So, what exactly is IoT? Is it a giant in Jack and the Beanstalk living above the clouds? Not really. It is simply the common term used for ordinary daily objects that are linked with Internet connectivity and have functions to collect, store and act on data. IoT enables objects to connect with humans. Think of your game console, mobile phones or fitness trackers. It uses some sensors to attribute data into meaningful insights. For example, IoT devices may use temperature, location, vibration, motion, date and time information. This is highly important to make the data meaningful and actionable by companies. IoT devices can communicate with other IoT devices too. For example, if your mobile phone’s location data informs your home water heater for your whereabouts, your bath water will be ready by the time you reach home. So, what is IoT device? Any device that has on/off button and has internet connectivity is an IoT device. There comes the importance of wireless technologies as it will not be practicable to physically wire everything around us. If you realised by now, IoT exists for three main purposes: help us save time, utilise resources more efficiently and open doors to new innovations. Recently, you might have heard “Smart Health”, “Smart Living”, “Smart Cities”  phrases a bit often, right? This validates the purpose of IoT’s existence.
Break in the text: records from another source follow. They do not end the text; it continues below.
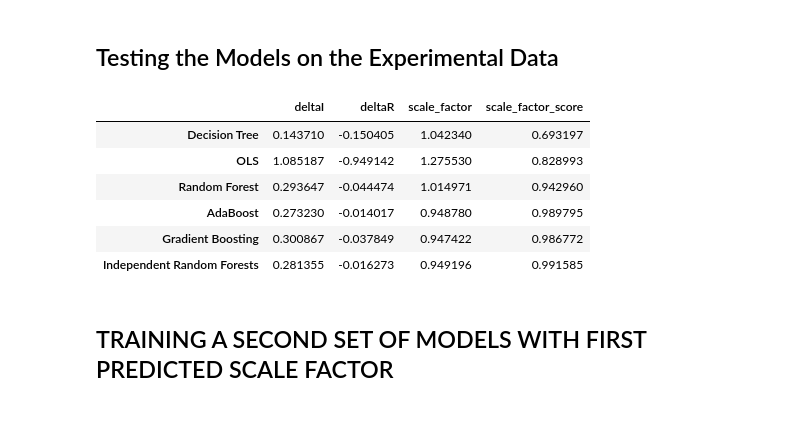
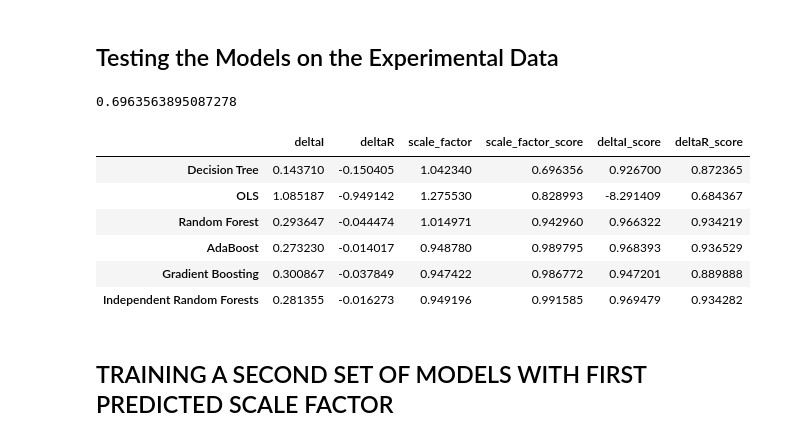
Before and after one commit to Lcollins91/DS_ResearchProject_ND, a Jupyter notebook: Hexagon_Spec_Models_v4_scaleFactor.ipynb, the cells around one changed output. Cells and saved outputs as stored; diff of their text form; code cells hidden in the pictures.

```diff
--- a/Hexagon_Spec_Models_v4_scaleFactor.ipynb
+++ b/Hexagon_Spec_Models_v4_scaleFactor.ipynb
@@ -408,49 +416,68 @@ Scale Factor Gradient Boost Score: 0.98677193962744
 [figure]
 # %% [markdown]
 ## Testing the Models on the Experimental Data
+# %%
+r2_score(Y_test['scale_factor'], y_pred_DT[:,2])
+# %% [output]
+0.6963563895087278
 # %%
 # Load the experimental data
 col_names2 = peak_names + locs_names + width_names + prom_names
 exp_data = pd.read_csv('Training_Data/Hexagon/HexagonExperimental_v5.csv', header = None, names = col_names2)
 
 pred_phase_OLS_R = results_OLS_R.predict(exp_data)
 pred_phase_OLS_I = results_OLS_I.predict(exp_data)
 pred_scale_factor_OLS = results_OLS_sf.predict(exp_data)
 
-pred_phase_DT = np.append(regr_DT.predict(exp_data),r2_score(Y_test['scale_factor'], y_pred_DT[:,2])).reshape(4,1).T
-#pred_phase_DT = np.append(pred_phase_DT, r2_score(Y_test['scale_factor'], y_pred_DT[:,2]))
+# Decision Tree r2 scores
+DT_iScore = r2_score(Y_test['deltaI'], y_pred_DT[:,0])
+DT_rScore = r2_score(Y_test['deltaR'], y_pred_DT[:,1])
 
+pred_phase_DT = np.append(regr_DT.predict(exp_data), (r2_score(Y_test['scale_factor'], y_pred_DT[:,2]), DT_iScore, DT_rScore)).reshape(6,1).T
 pred_phase_RF = regr_RF.predict(exp_data)
 
 pred_phase_AB_R = model_AB_R.predict(exp_data)
 pred_phase_AB_I = model_AB.predict(exp_data)
 pred_sf_AB = model_AB_sf.predict(exp_data)
 
 pred_phase_GB_I = model_GB.predict(exp_data)
 pred_phase_GB_R = model_GB_R.predict(exp_data)
 pred_sf_GB = model_GB_sf.predict(exp_data)
 
 pred_phase_IRF_di = model_RF2_di.predict(exp_data)
 pred_phase_IRF_dr = model_RF2_dr.predict(exp_data)
 pred_phase_IRF_sf = model_RF2_sf.predict(exp_data)
 
-predictedPhases = pd.DataFrame(pred_phase_DT, columns = ['deltaI', 'deltaR', 'scale_factor', 'scale_factor_score'], index = ['Decision Tree'])
 
-predictedPhases.loc['OLS'] = (pred_phase_OLS_I[0], pred_phase_OLS_R[0], pred_scale_factor_OLS[0],r2_score(Y_test['scale_factor'], predictions_OLS_sf))
-predictedPhases.loc['Random Forest'] = np.append(pred_phase_RF[0], r2_score(Y_test['scale_factor'], predict_RF[:,2]))
-predictedPhases.loc['AdaBoost'] = (pred_phase_AB_I[0], pred_phase_AB_R[0], pred_sf_AB[0],r2_score(Y_test['scale_factor'], y_pred_AB1_sf))
-predictedPhases.loc['Gradient Boosting'] = (pred_phase_GB_I[0], pred_phase_GB_R[0], pred_sf_GB[0], r2_score(Y_test['scale_factor'], y_pred_GB1_sf))
-predictedPhases.loc['Independent Random Forests'] = (pred_phase_IRF_di[0], pred_phase_IRF_dr[0], pred_phase_IRF_sf[0], r2_score(Y_test['scale_factor'], predict_RF2_sf))
+## phase r squared scores
+OLS_iScore = r2_score(Y_test['deltaR'], predictions_OLS_I)
+OLS_rScore = r2_score(Y_test['deltaR'], predictions_OLS_R)
+RF_iScore = r2_score(Y_test['deltaI'], predict_RF[:,0])
+RF_rScore = r2_score(Y_test['deltaR'], predict_RF[:,1])
+IRF_iScore = r2_score(Y_test['deltaI'], predict_RF2_di)
+IRF_rScore = r2_score(Y_test['deltaR'], predict_RF2_dr)
+AB_iScore = model_AB.score(X_test, Y_test['deltaI'])
+AB_rScore = model_AB_R.score(X_test, Y_test['deltaR'])
+GB_iScore = model_GB.score(X_test, Y_test['deltaI'])
+GB_rScore = model_GB_R.score(X_test, Y_test['deltaR'])
+
+predictedPhases = pd.DataFrame(pred_phase_DT, columns = ['deltaI', 'deltaR', 'scale_factor', 'scale_factor_score', 'deltaI_score', 'deltaR_score'], index = ['Decision Tree'])
+
+predictedPhases.loc['OLS'] = (pred_phase_OLS_I[0], pred_phase_OLS_R[0], pred_scale_factor_OLS[0],r2_score(Y_test['scale_factor'], predictions_OLS_sf), OLS_iScore, OLS_rScore)
+predictedPhases.loc['Random Forest'] = np.append(pred_phase_RF[0], (r2_score(Y_test['scale_factor'], predict_RF[:,2]), RF_iScore, RF_rScore))
+predictedPhases.loc['AdaBoost'] = (pred_phase_AB_I[0], pred_phase_AB_R[0], pred_sf_AB[0],r2_score(Y_test['scale_factor'], y_pred_AB1_sf), AB_iScore, AB_rScore)
+predictedPhases.loc['Gradient Boosting'] = (pred_phase_GB_I[0], pred_phase_GB_R[0], pred_sf_GB[0], r2_score(Y_test['scale_factor'], y_pred_GB1_sf), GB_iScore, GB_rScore)
+predictedPhases.loc['Independent Random Forests'] = (pred_phase_IRF_di[0], pred_phase_IRF_dr[0], pred_phase_IRF_sf[0], r2_score(Y_test['scale_factor'], predict_RF2_sf), IRF_iScore, IRF_rScore)
 
 predictedPhases
 # %% [output]
-|  | deltaI | deltaR | scale_factor | scale_factor_score |
-| Decision Tree | 0.143710 | -0.150405 | 1.042340 | 0.693197 |
-| OLS | 1.085187 | -0.949142 | 1.275530 | 0.828993 |
-| Random Forest | 0.293647 | -0.044474 | 1.014971 | 0.942960 |
-| AdaBoost | 0.273230 | -0.014017 | 0.948780 | 0.989795 |
-| Gradient Boosting | 0.300867 | -0.037849 | 0.947422 | 0.986772 |
-| Independent Random Forests | 0.281355 | -0.016273 | 0.949196 | 0.991585 |
+|  | deltaI | deltaR | scale_factor | scale_factor_score | deltaI_score | deltaR_score |
+| Decision Tree | 0.143710 | -0.150405 | 1.042340 | 0.696356 | 0.926700 | 0.872365 |
+| OLS | 1.085187 | -0.949142 | 1.275530 | 0.828993 | -8.291409 | 0.684367 |
+| Random Forest | 0.293647 | -0.044474 | 1.014971 | 0.942960 | 0.966322 | 0.934219 |
+| AdaBoost | 0.273230 | -0.014017 | 0.948780 | 0.989795 | 0.968393 | 0.936529 |
+| Gradient Boosting | 0.300867 | -0.037849 | 0.947422 | 0.986772 | 0.947201 | 0.889888 |
+| Independent Random Forests | 0.281355 | -0.016273 | 0.949196 | 0.991585 | 0.969479 | 0.934282 |
 # %% [markdown]
 ## TRAINING A SECOND SET OF MODELS WITH FIRST PREDICTED SCALE FACTOR
 # %% [markdown]
```
Also changed, not shown: parts of 9 cells of this notebook, 3 other files.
IoT systems typically depend on software, hardware and architecture. Hardware includes widely used technologies like RFIDs (i.e. the sticker on your car’s windscreen allowing you to enter in your carpark), NFCs (i.e. your public transportation card that you can also use to pay at your favourite fast food restaurant), sensors (i.e. dimming lift lobby lights when nobody is in the vicinity). Software steps in to form a logical, valuable, marketable data based on hardware’s input. Some researchers defend that IoT itself is not a technology but an aggregator partnering various technology and capabilities be it physical ones or virtual. To fulfil its functions, IoT will first need to communicate then identify, address, sense, actuate, tally or embed the information, localise and finally present this augment in a cosmetic way (user interface) to the end user.

So, isn’t it better to get started learning about IoT now instead of waiting for the Giant at Jack and the Beanstalk? The IoT Academy has plenty of good courses to choose from and caters a wide range of audience from all ages to meet the future. Hurry, contact us now to find out more!